» **What you have to do**:
Find every line in the records below that holds the word "ylabel", and copy it out.
= = = = = = =
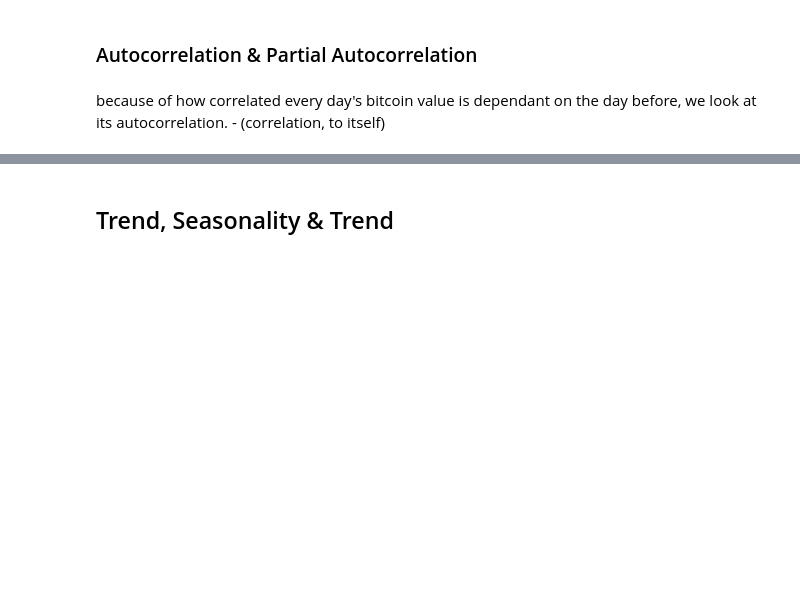
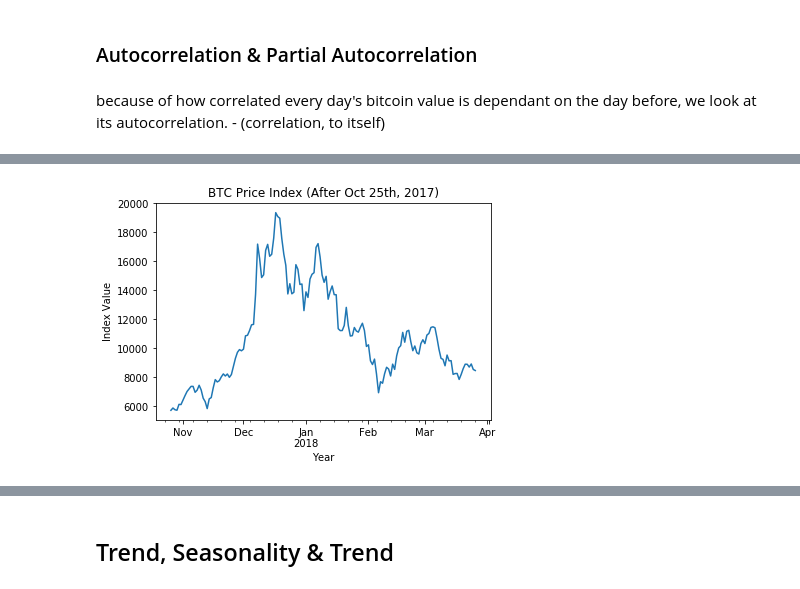
Before and after one commit to Mikhail-Naumov/Another_Bitcoin_Predictor, a Jupyter notebook: BitCoin.ipynb, the cells around one changed output, grey strips where cells are left out. Cells and saved outputs as stored; diff of their text form; code cells hidden in the pictures; blank space fills up the shorter version.

```diff
--- a/BitCoin.ipynb
+++ b/BitCoin.ipynb
@@ -228,7 +216,9 @@ plot_pacf(crypto.open, lags=30);
 # %%
 #
 crypto[crypto.index>'2017-10-25']['open'].plot()
 plt.title('{} Price Index (After Oct 25th, 2017)'.format(c_))
-plt.ylabel('Dollars')
+plt.ylabel('Index Value')
 plt.xlabel('Year');
+# %% [output]
+[figure, added]
 # %%
```
Also changed, not shown: parts of 65 cells of this notebook.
= = = = = = =
» **Exercise answer**:
-plt.ylabel('Dollars')
+plt.ylabel('Index Value')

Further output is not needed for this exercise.